### AIM OF THE TASK
Repeat the entries that follow from start to finish, keeping every character.

### PROVIDED INFORMATION
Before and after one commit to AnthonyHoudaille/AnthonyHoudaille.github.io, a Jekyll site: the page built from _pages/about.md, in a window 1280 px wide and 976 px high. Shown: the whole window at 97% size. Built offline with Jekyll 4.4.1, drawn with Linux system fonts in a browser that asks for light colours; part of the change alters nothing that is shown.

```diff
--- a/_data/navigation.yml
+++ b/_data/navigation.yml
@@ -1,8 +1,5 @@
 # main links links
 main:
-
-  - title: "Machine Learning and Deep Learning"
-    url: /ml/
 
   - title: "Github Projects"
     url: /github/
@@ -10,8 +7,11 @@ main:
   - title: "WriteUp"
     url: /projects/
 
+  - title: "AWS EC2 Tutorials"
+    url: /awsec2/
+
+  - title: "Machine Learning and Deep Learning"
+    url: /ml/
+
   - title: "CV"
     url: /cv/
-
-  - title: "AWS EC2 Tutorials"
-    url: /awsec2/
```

### WRITTEN REPLY
Before and after one commit to AnthonyHoudaille/AnthonyHoudaille.github.io, a Jekyll site: the page built from _pages/about.md, in a window 1280 px wide and 976 px high. Shown: the whole window at 97% size. Built offline with Jekyll 4.4.1, drawn with Linux system fonts in a browser that asks for light colours; part of the change alters nothing that is shown.

```diff
--- a/_data/navigation.yml
+++ b/_data/navigation.yml
@@ -1,8 +1,5 @@
 # main links links
 main:
-
-  - title: "Machine Learning and Deep Learning"
-    url: /ml/
 
   - title: "Github Projects"
     url: /github/
@@ -10,8 +7,11 @@ main:
   - title: "WriteUp"
     url: /projects/
 
+  - title: "AWS EC2 Tutorials"
+    url: /awsec2/
+
+  - title: "Machine Learning and Deep Learning"
+    url: /ml/
+
   - title: "CV"
     url: /cv/
-
-  - title: "AWS EC2 Tutorials"
-    url: /awsec2/
```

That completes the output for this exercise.